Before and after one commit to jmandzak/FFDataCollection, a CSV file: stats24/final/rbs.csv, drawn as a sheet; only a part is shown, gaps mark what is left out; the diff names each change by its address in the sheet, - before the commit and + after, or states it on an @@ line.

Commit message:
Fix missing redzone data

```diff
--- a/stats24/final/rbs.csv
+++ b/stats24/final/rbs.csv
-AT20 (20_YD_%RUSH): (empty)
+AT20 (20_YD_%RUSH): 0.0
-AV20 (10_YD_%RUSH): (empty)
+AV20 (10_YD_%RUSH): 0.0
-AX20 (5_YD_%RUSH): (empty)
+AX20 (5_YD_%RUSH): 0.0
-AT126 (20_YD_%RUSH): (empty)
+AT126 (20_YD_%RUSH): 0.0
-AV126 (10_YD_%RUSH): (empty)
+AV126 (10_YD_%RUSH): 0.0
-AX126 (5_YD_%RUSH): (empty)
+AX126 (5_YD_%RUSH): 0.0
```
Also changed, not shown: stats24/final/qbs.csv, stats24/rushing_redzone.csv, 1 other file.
______________________________
*Task to complete*: Could you reproduce every entry above exactly as written?

*Task output*:
Before and after one commit to jmandzak/FFDataCollection, a CSV file: stats24/final/rbs.csv, drawn as a sheet; only a part is shown, gaps mark what is left out; the diff names each change by its address in the sheet, - before the commit and + after, or states it on an @@ line.

Commit message:
Fix missing redzone data

```diff
--- a/stats24/final/rbs.csv
+++ b/stats24/final/rbs.csv
-AT20 (20_YD_%RUSH): (empty)
+AT20 (20_YD_%RUSH): 0.0
-AV20 (10_YD_%RUSH): (empty)
+AV20 (10_YD_%RUSH): 0.0
-AX20 (5_YD_%RUSH): (empty)
+AX20 (5_YD_%RUSH): 0.0
-AT126 (20_YD_%RUSH): (empty)
+AT126 (20_YD_%RUSH): 0.0
-AV126 (10_YD_%RUSH): (empty)
+AV126 (10_YD_%RUSH): 0.0
-AX126 (5_YD_%RUSH): (empty)
+AX126 (5_YD_%RUSH): 0.0
```
Also changed, not shown: stats24/final/qbs.csv, stats24/rushing_redzone.csv, 1 other file.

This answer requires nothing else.